[TASK DESCRIPTION] In the lines below, count those containing the word "would" and give the number alone.

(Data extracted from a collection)
[Start of section]

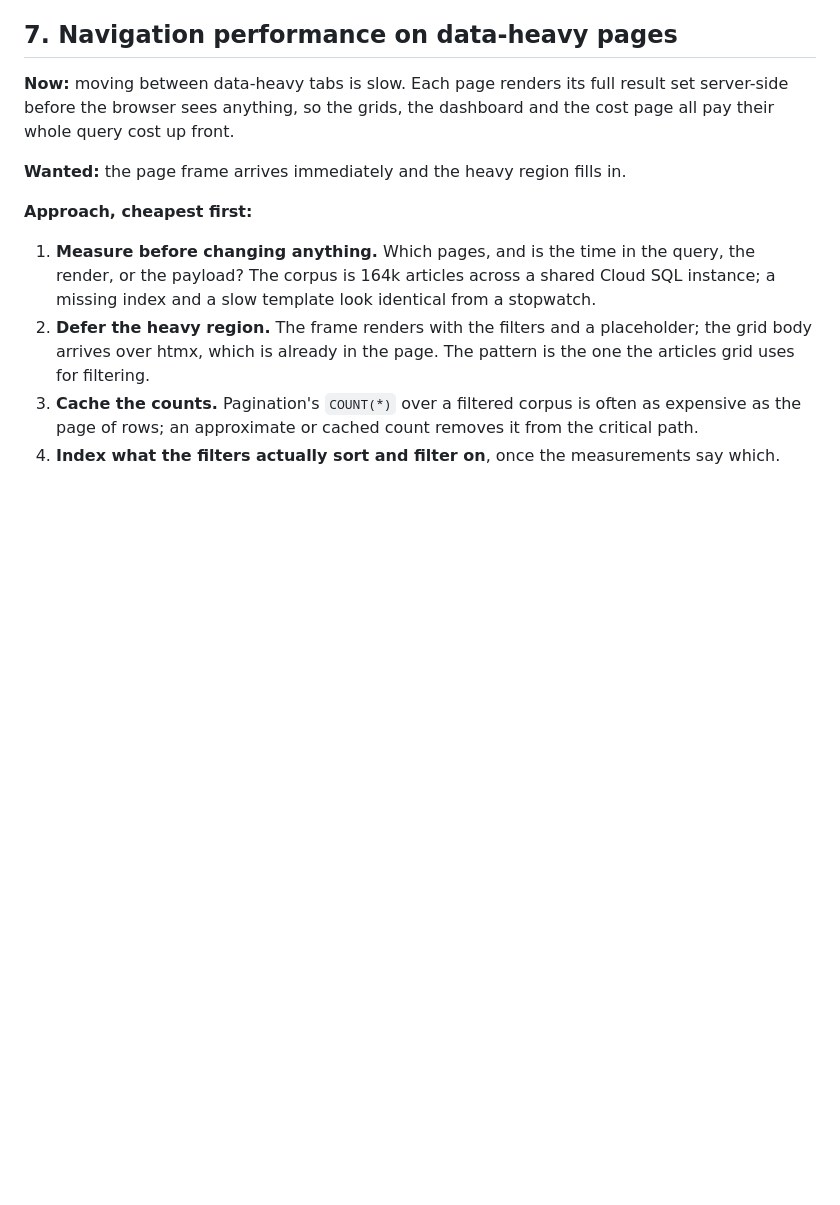
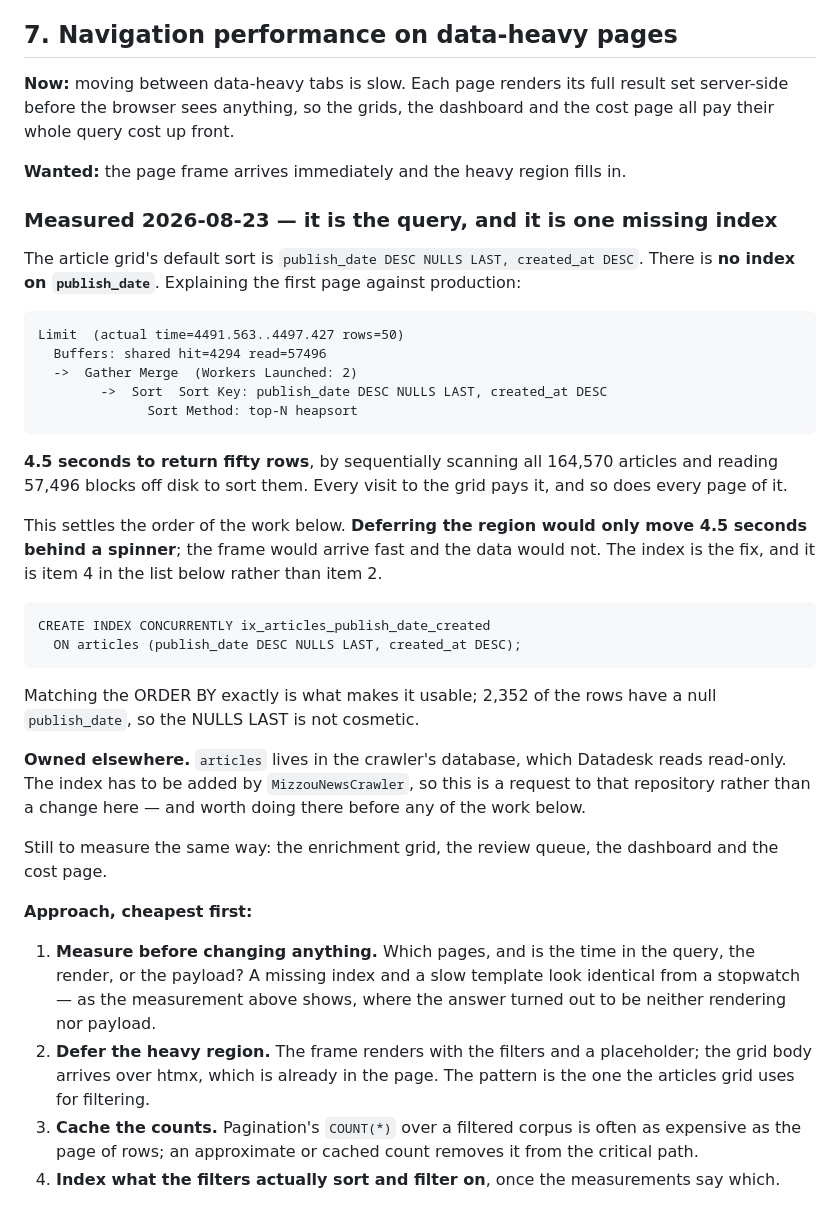
Before and after one commit to LocalNewsImpact/datadesk, a Markdown page: ROADMAP.md, the part around the change. Rendered like a GitHub page; blank space fills up the shorter version.

Commit message:
Measure the slow screens: it is one missing index
Item 7 said measure first because a missing index and a slow template
look identical from a stopwatch. Measured.

The article grid sorts by publish_date, which has no index, so the first
page of fifty rows sequentially scans all 164,570 articles and reads
57,496 blocks off disk to sort them: 4.5 seconds, paid on every visit
and every page.

That settles the order of the work. Deferring the region over htmx would
move 4.5 seconds behind a spinner — the frame would arrive quickly and
the data would not. The index comes first.

It is not ours to add. articles lives in the crawler's database, which
Datadesk reads read-only, so this is a request to MizzouNewsCrawler.

The enrichment grid, the review queue, the dashboard and the cost page
have not been measured yet and should not be guessed at either.

```diff
--- a/ROADMAP.md
+++ b/ROADMAP.md
@@ -413,12 +413,48 @@ up front.
 **Wanted:** the page frame arrives immediately and the heavy region
 fills in.
 
+### Measured 2026-08-23 — it is the query, and it is one missing index
+
+The article grid's default sort is `publish_date DESC NULLS LAST,
+created_at DESC`. There is **no index on `publish_date`**. Explaining the
+first page against production:
+
+    Limit  (actual time=4491.563..4497.427 rows=50)
+      Buffers: shared hit=4294 read=57496
+      ->  Gather Merge  (Workers Launched: 2)
+            ->  Sort  Sort Key: publish_date DESC NULLS LAST, created_at DESC
+                  Sort Method: top-N heapsort
+
+**4.5 seconds to return fifty rows**, by sequentially scanning all
+164,570 articles and reading 57,496 blocks off disk to sort them. Every
+visit to the grid pays it, and so does every page of it.
+
+This settles the order of the work below. **Deferring the region would
+only move 4.5 seconds behind a spinner**; the frame would arrive fast
+and the data would not. The index is the fix, and it is item 4 in the
+list below rather than item 2.
+
+    CREATE INDEX CONCURRENTLY ix_articles_publish_date_created
+      ON articles (publish_date DESC NULLS LAST, created_at DESC);
+
+Matching the ORDER BY exactly is what makes it usable; 2,352 of the rows
+have a null `publish_date`, so the NULLS LAST is not cosmetic.
+
+**Owned elsewhere.** `articles` lives in the crawler's database, which
+Datadesk reads read-only. The index has to be added by
+`MizzouNewsCrawler`, so this is a request to that repository rather than
+a change here — and worth doing there before any of the work below.
+
+Still to measure the same way: the enrichment grid, the review queue,
+the dashboard and the cost page.
+
 **Approach, cheapest first:**
 
 1. **Measure before changing anything.** Which pages, and is the time in
-   the query, the render, or the payload? The corpus is 164k articles
-   across a shared Cloud SQL instance; a missing index and a slow
-   template look identical from a stopwatch.
+   the query, the render, or the payload? A missing index and a slow
+   template look identical from a stopwatch — as the measurement above
+   shows, where the answer turned out to be neither rendering nor
+   payload.
 2. **Defer the heavy region.** The frame renders with the filters and a
    placeholder; the grid body arrives over htmx, which is already in the
    page. The pattern is the one the articles grid uses for filtering.
```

[End of section]

[OUTPUT FOR THIS TASK] 6